§ Records excerpted from a collection:
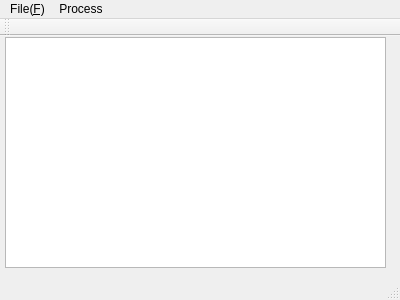
Qt form mainwindow.ui (jiemojiemo/ImageProcessWithQtOpencv) before a commit.
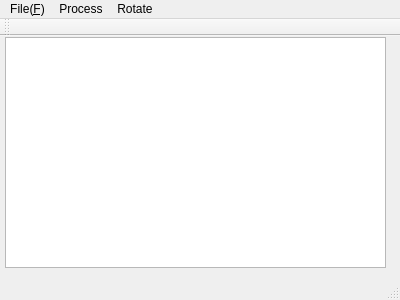
The same form after that commit.

What changed in the file:
```diff
--- a/mainwindow.ui
+++ b/mainwindow.ui
@@ -62,8 +62,16 @@
     </property>
     <addaction name="actionEdge_Detect"/>
    </widget>
+   <widget class="QMenu" name="menuRotate">
+    <property name="title">
+     <string>Rotate</string>
+    </property>
+    <addaction name="actionLeft_90"/>
+    <addaction name="actionRight_90"/>
+   </widget>
    <addaction name="menu_F"/>
    <addaction name="menuProcess"/>
+   <addaction name="menuRotate"/>
   </widget>
   <widget class="QToolBar" name="mainToolBar">
    <attribute name="toolBarArea">
```
Left out of the diff: 10 changed lines with no effect on the pictures.
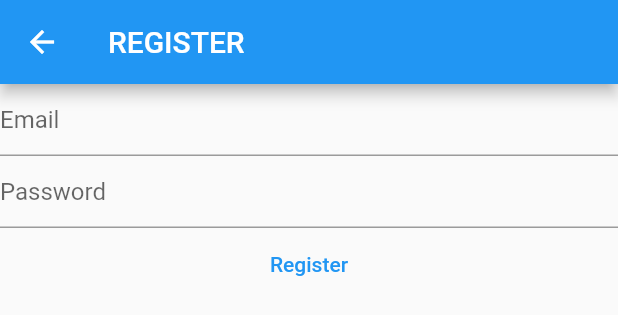
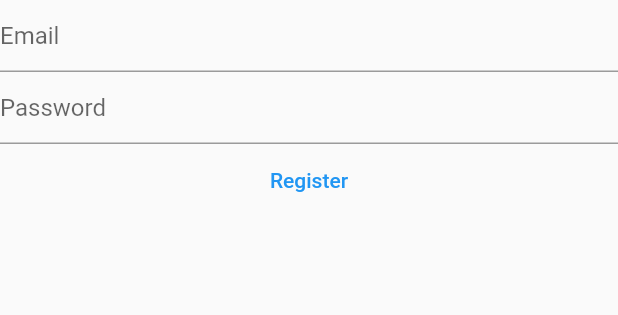
Before and after one commit to VaibhavdLights/LearningAndroid, a Flutter app: the RegisterView widget shown alone on an empty page, opened directly, after a tap on "Register", on a phone screen of 412 x 824 dp. Shown: the top 315 px of the screen. Run offline on Flutter 3.47's test engine with Material 2 defaults, Android fonts, the phone set to English and light mode, and no system bars; our stand-ins replace firebase_auth, firebase_core; accounts and stored records are empty; network calls fail.

Commit message:
third commit

```diff
--- a/lib/main.dart
+++ b/lib/main.dart
@@ -32,13 +32,13 @@ class HomePage extends StatelessWidget {
         builder: (context, snapshot) {
           switch (snapshot.connectionState) {
             case ConnectionState.done:
-              final user = FirebaseAuth.instance.currentUser;
-              if (user?.emailVerified ?? false) {
-              } else {
-                Navigator.of(context).push(MaterialPageRoute(
-                    builder: (context) => const VerifyEmailView()));
-              }
-              return const Text("Done...");
+              // final user = FirebaseAuth.instance.currentUser;
+              // if (user?.emailVerified ?? false) {
+              // } else {
+              //   return const VerifyEmailView();
+              // }
+              // return const Text("Done...");
+              return const LoginView();
             default:
               return const Text("Loading...");
           }
@@ -58,11 +58,7 @@ class VerifyEmailView extends StatefulWidget {
 class _VerifyEmailViewState extends State<VerifyEmailView> {
   @override
   Widget build(BuildContext context) {
-    return Scaffold(
-      appBar: AppBar(
-        title: const Text("Verify Email"),
-      ),
-      body: Column(
+    return Column(
       children: [
         const Text("Please Verify your E-mail :"),
         TextButton(
@@ -72,7 +68,6 @@ class _VerifyEmailViewState extends State<VerifyEmailView> {
             },
             child: const Text("Send Email Verification"))
       ],
-      ),
     );
   }
 }
--- a/lib/view/register_view.dart
+++ b/lib/view/register_view.dart
@@ -31,17 +31,6 @@ class _RegisterViewState extends State<RegisterView> {
 
   @override
   Widget build(BuildContext context) {
-    return Scaffold(
-      appBar: AppBar(
-        title: const Text("REGISTER"),
-      ),
-      body: FutureBuilder(
-        future: Firebase.initializeApp(
-          options: DefaultFirebaseOptions.currentPlatform,
-        ),
-        builder: (context, snapshot) {
-          switch (snapshot.connectionState) {
-            case ConnectionState.done:
     return Column(
       children: [
         TextField(
@@ -67,25 +56,21 @@ class _RegisterViewState extends State<RegisterView> {
             try {
               final email = _email.text;
               final password = _password.text;
-                        await FirebaseAuth.instance
-                            .createUserWithEmailAndPassword(
+              await FirebaseAuth.instance.createUserWithEmailAndPassword(
                   email: email, password: password);
             } on FirebaseAuthException catch (e) {
               if (e.code == 'weak-password') {
-                          ScaffoldMessenger.of(context)
-                              .showSnackBar(const SnackBar(
+                ScaffoldMessenger.of(context).showSnackBar(const SnackBar(
                   content: Text('WEAK PASSWORD'),
                 ));
                 // print("WEAK PASSWORD");
               } else if (e.code == 'email-already-in-use') {
-                          ScaffoldMessenger.of(context)
-                              .showSnackBar(const SnackBar(
+                ScaffoldMessenger.of(context).showSnackBar(const SnackBar(
                   content: Text('EMAIL AREADY IN USE'),
                 ));
                 // print("EMAIL IS ALREADY IN USE");
               } else if (e.code == 'invalid-email') {
-                          ScaffoldMessenger.of(context)
-                              .showSnackBar(const SnackBar(
+                ScaffoldMessenger.of(context).showSnackBar(const SnackBar(
                   content: Text('INVALID EMAIL'),
                 ));
                 // print("INVALID EMAIL");
@@ -96,11 +81,5 @@ class _RegisterViewState extends State<RegisterView> {
         ),
       ],
     );
-            default:
-              return const Text("Loading...");
-          }
-        },
-      ),
-    );
   }
 }
```
Also changed, not shown: lib/view/login_view.dart (+5 -24 lines). Lines whose indentation alone changed are shown as unchanged.
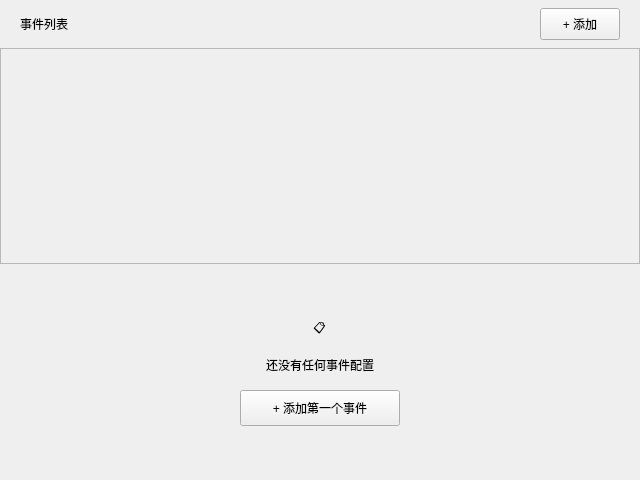
This is src/ui/event_list_page.ui in CedarHuang/HawkingClicker as Qt 5 draws it before an edit. The edited form follows.
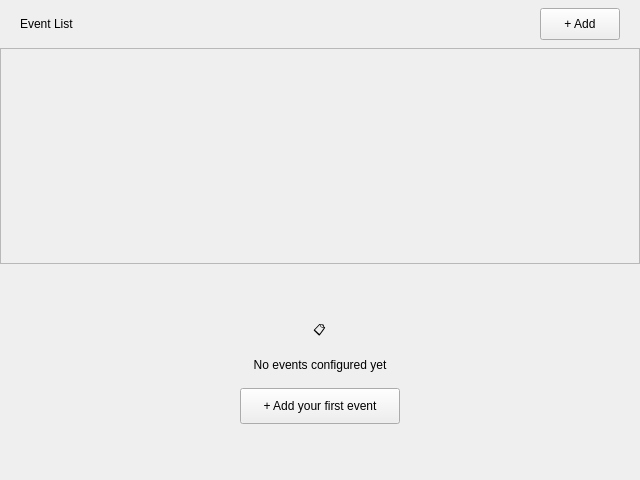
This is the edited form.

What changed in the file:
```diff
--- a/src/ui/event_list_page.ui
+++ b/src/ui/event_list_page.ui
@@ -56,7 +56,7 @@
       <item>
        <widget class="QLabel" name="pageTitle">
         <property name="text">
-         <string>事件列表</string>
+         <string>Event List</string>
         </property>
        </widget>
       </item>
@@ -82,7 +82,7 @@
          </size>
         </property>
         <property name="text">
-         <string>+ 添加</string>
+         <string>+ Add</string>
         </property>
        </widget>
       </item>
@@ -150,7 +150,7 @@
       <item alignment="Qt::AlignHCenter">
        <widget class="QLabel" name="emptyText">
         <property name="text">
-         <string>还没有任何事件配置</string>
+         <string>No events configured yet</string>
         </property>
         <property name="alignment">
          <set>Qt::AlignCenter</set>
@@ -166,7 +166,7 @@
          </size>
         </property>
         <property name="text">
-         <string>+ 添加第一个事件</string>
+         <string>+ Add your first event</string>
         </property>
        </widget>
       </item>
```
Left out of the diff: 2 changed lines with no effect on the pictures.
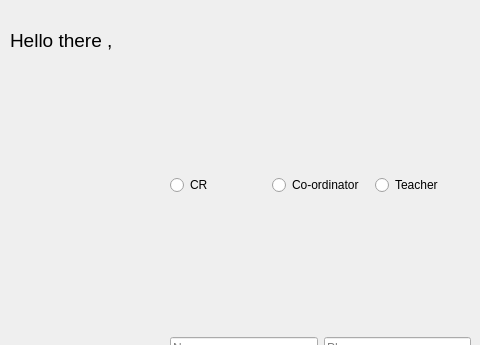
This is signupdialog.ui in prazzx/Kakshya as Qt 5 draws it before an edit; both pictures show x 0 to 480 and y 0 to 345 of the 1200 by 900 pixel window. The edited form follows.
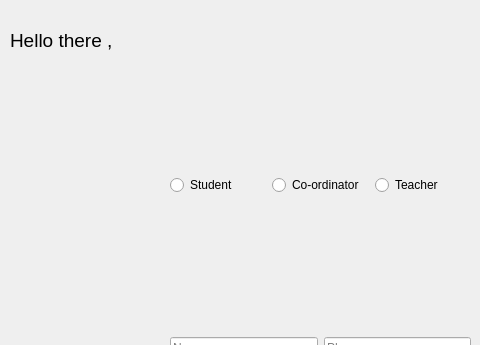
This is the edited form.

Diff of the .ui file:
```diff
--- a/signupdialog.ui
+++ b/signupdialog.ui
@@ -26,7 +26,7 @@
     <item>
      <widget class="QRadioButton" name="radioButtonCR">
       <property name="text">
-       <string>CR</string>
+       <string>Student</string>
       </property>
       <attribute name="buttonGroup">
        <string notr="true">buttonGroup</string>
```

§ Prompt:
Lines holding "else": please count them in the data above and reply with the number alone.

§ Task solution:
4